→ Your goal
Your answer should be one number: how many lines below hold the word "item".

*-*-*

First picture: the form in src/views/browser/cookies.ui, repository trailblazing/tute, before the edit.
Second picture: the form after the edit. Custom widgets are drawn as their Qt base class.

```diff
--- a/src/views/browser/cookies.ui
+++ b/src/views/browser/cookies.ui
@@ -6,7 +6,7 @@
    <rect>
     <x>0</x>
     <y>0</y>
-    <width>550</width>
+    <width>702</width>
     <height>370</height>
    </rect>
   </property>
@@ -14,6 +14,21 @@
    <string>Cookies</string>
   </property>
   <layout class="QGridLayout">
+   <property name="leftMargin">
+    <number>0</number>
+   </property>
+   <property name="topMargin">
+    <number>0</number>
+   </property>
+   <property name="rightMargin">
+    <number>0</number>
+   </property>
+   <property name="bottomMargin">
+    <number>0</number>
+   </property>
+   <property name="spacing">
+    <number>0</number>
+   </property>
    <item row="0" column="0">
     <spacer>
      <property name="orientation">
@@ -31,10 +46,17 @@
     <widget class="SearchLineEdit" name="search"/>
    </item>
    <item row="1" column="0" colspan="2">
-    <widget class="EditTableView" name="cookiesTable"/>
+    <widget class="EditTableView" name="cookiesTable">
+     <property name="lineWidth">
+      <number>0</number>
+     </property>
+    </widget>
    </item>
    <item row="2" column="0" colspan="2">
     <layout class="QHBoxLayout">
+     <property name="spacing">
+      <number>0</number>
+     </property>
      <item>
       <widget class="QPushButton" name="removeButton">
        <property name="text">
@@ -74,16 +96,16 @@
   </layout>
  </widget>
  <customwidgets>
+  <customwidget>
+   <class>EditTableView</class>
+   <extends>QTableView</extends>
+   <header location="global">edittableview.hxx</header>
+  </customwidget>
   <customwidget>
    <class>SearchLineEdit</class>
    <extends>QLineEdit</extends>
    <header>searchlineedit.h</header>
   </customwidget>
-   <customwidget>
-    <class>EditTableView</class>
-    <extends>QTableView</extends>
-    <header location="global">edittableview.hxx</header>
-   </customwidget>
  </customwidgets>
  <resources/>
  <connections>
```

*-*-*

→ Written answer
6